  2. Economics: The Kingdom has seen two years of budget deficit, and is looking at a $53b deficit moving into 2017. Stubbornly low oil prices have forced austerity measures on a country that is not associated with belt- tightening measures. In the context of the 2018 Aramco IPO prospected to raise $100b, it is clear that the economic tide is shifting. With the Kingdom’s main sources of income: oil exports, decreasing due to a number of economic factors, this leaves less for exporting and therefore less revenue. By shifting to renewables, they aim to free the crude currently being consumed domestically so they can export it, thus generating more revenue;
  3. Diversification: diversifying their investment portfolio away from oil is recognition that an economy based on the export of crude is, as demonstrated, highly vulnerable to prices drops and other external shocks.
Price Oil Drop from 2014- Feb 2017

Saudi Arabia has boosted output for years to sustain export income while also satisfying domestic demand. Demand for refined fuels such as gasoline has doubled since 2003, according to JODI. Moreover, Saudi Arabia, the UAE, Qatar, Oman, and Bahrain have significantly reduced or eliminated fuel subsidies over the past year to limit government spending because of low oil prices. Brent crude is trading at $55 a barrel today compared to $112 per barrel between 2011 and 2014.

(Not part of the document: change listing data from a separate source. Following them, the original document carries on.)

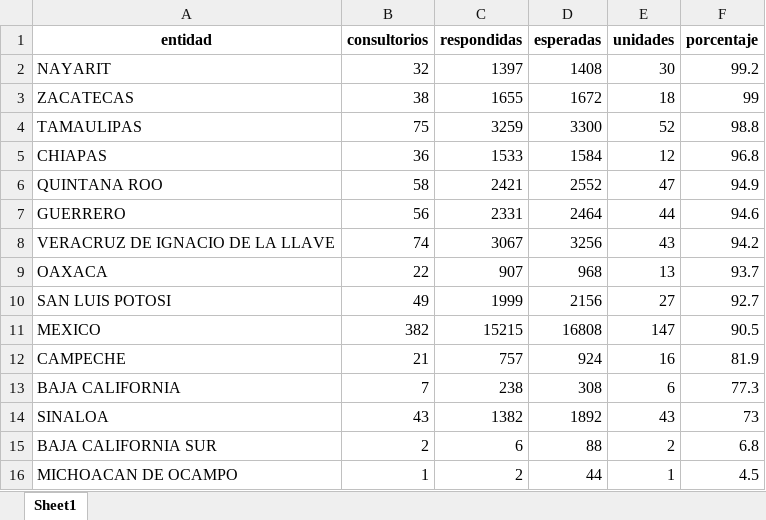
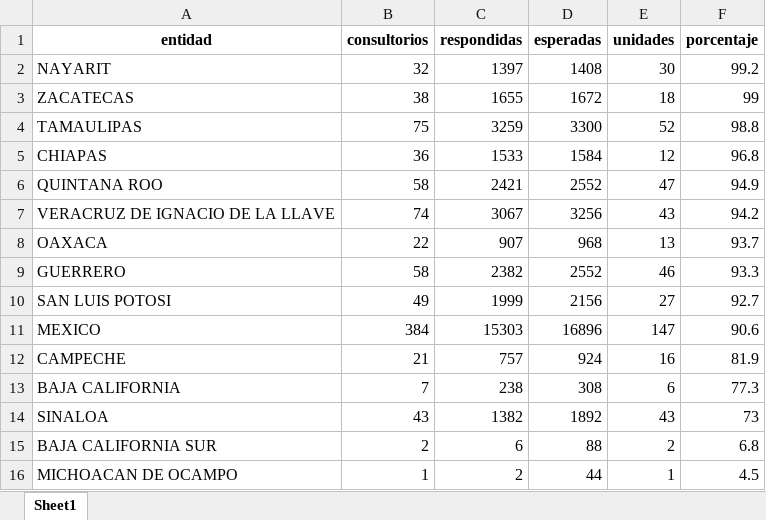
Before and after one commit to servicios-imss-b/informe--de-ang, an Excel workbook: tabla_entidades.xlsx, sheet Sheet1, drawn as a sheet; values as stored, in another font and other column widths than the file's, no borders; removed rows and columns are numbered as before the commit, all else as after; the diff names each change by its address in the sheet, - before the commit and + after, or states it on an @@ line.

```diff
--- a/tabla_entidades.xlsx (sheet Sheet1)
+++ b/tabla_entidades.xlsx (sheet Sheet1)
-row 7: GUERRERO | 56 | 2331 | 2464 | 44 | 94.6
+row 9: GUERRERO | 58 | 2382 | 2552 | 46 | 93.3
-B11 (consultorios): 382
+B11 (consultorios): 384
-C11 (respondidas): 15215
+C11 (respondidas): 15303
-D11 (esperadas): 16808
+D11 (esperadas): 16896
-F11 (porcentaje): 90.5
+F11 (porcentaje): 90.6
```
Also changed, not shown: tabla_avance.xlsx, tabla_unidades.xlsx, 1 other file.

Domestic demand for oil increased by about 24,000 barrels a day in the first five months of 2016, the slowest growth rate for that period since at least 2010, the first year according to JODI.

Bloomberg, 2016

Mario Maratheftis, chief economist at Standard Chartered Plc. said, according to Bloomberg, “Renewable energy is not a luxury anymore – If domestic use continues like this, eventually the Saudis won’t have spare oil to export.’’

Without alternative power sources, including gas and renewables, the kingdom would be forced to increase the amount of crude it burns, diverting it from exports. That can reach as high as 900,000 barrels a day during the kingdom’s summer months, according to data from the JODI.

Saudi Arabia has already taken steps to substitute natural gas for oil in power plants, a change that’s had “immense” impact on the crude burn, OPEC said in its Monthly Oil Market Report released in January. The use of crude for domestic power has fallen by nearly 1/3rd since the Wasit gas plant began operations in March 2016, according to the OPEC report.

300,000 Barrels

Saudi Aramco will bring online the similar-sized Fadhili gas project in the country’s east by the end of the decade. That gas project along with the renewable projects, planned for completion by 2023 could save about 300k barrels of oil from being burnt for power, according to estimates based on IEA and OPEC data.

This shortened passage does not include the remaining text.